**What you will do:**
Word for word, output every line of the material below, minus pictures.
Record set Start Marker
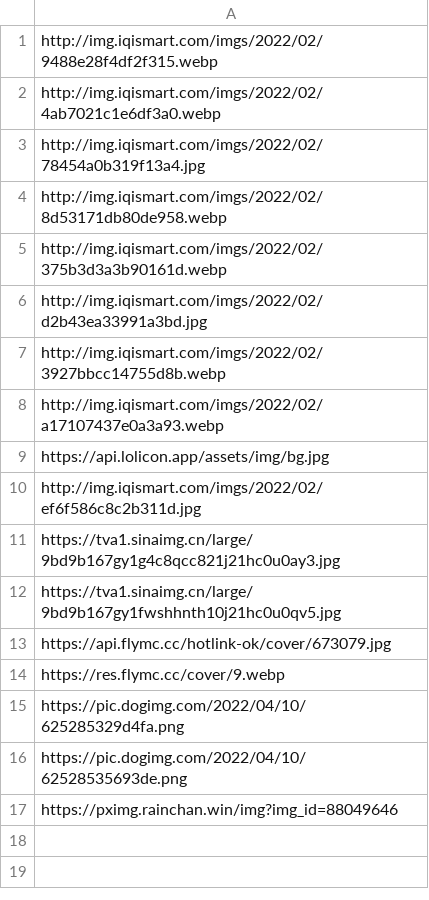
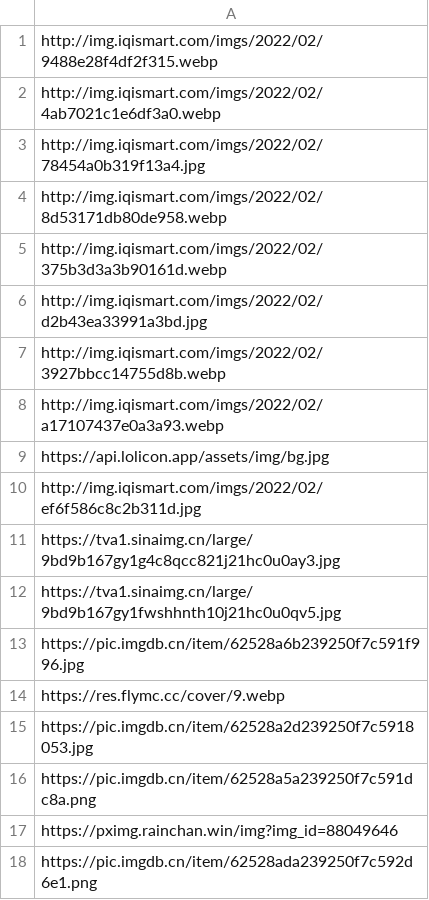
Before and after one commit to Niko-Karen/random_img, a CSV file: pcurl.csv, drawn as a sheet.

Commit message:
Update pcurl.csv

```diff
--- a/pcurl.csv
+++ b/pcurl.csv
@@ -12,6 +12,7 @@ https://tva1.sinaimg.cn/large/9bd9b167gy1g4c8qcc821j21hc0u0ay3.jpg
 https://tva1.sinaimg.cn/large/9bd9b167gy1fwshhnth10j21hc0u0qv5.jpg
-https://api.flymc.cc/hotlink-ok/cover/673079.jpg
+https://pic.imgdb.cn/item/62528a6b239250f7c591f996.jpg
 https://res.flymc.cc/cover/9.webp
-https://pic.dogimg.com/2022/04/10/625285329d4fa.png
-https://pic.dogimg.com/2022/04/10/62528535693de.png
+https://pic.imgdb.cn/item/62528a2d239250f7c5918053.jpg
+https://pic.imgdb.cn/item/62528a5a239250f7c591dc8a.png
 https://pximg.rainchan.win/img?img_id=88049646
+https://pic.imgdb.cn/item/62528ada239250f7c592d6e1.png
```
Record set End Marker
**Answer box:**
Before and after one commit to Niko-Karen/random_img, a CSV file: pcurl.csv, drawn as a sheet.

Commit message:
Update pcurl.csv

```diff
--- a/pcurl.csv
+++ b/pcurl.csv
@@ -12,6 +12,7 @@ https://tva1.sinaimg.cn/large/9bd9b167gy1g4c8qcc821j21hc0u0ay3.jpg
 https://tva1.sinaimg.cn/large/9bd9b167gy1fwshhnth10j21hc0u0qv5.jpg
-https://api.flymc.cc/hotlink-ok/cover/673079.jpg
+https://pic.imgdb.cn/item/62528a6b239250f7c591f996.jpg
 https://res.flymc.cc/cover/9.webp
-https://pic.dogimg.com/2022/04/10/625285329d4fa.png
-https://pic.dogimg.com/2022/04/10/62528535693de.png
+https://pic.imgdb.cn/item/62528a2d239250f7c5918053.jpg
+https://pic.imgdb.cn/item/62528a5a239250f7c591dc8a.png
 https://pximg.rainchan.win/img?img_id=88049646
+https://pic.imgdb.cn/item/62528ada239250f7c592d6e1.png
```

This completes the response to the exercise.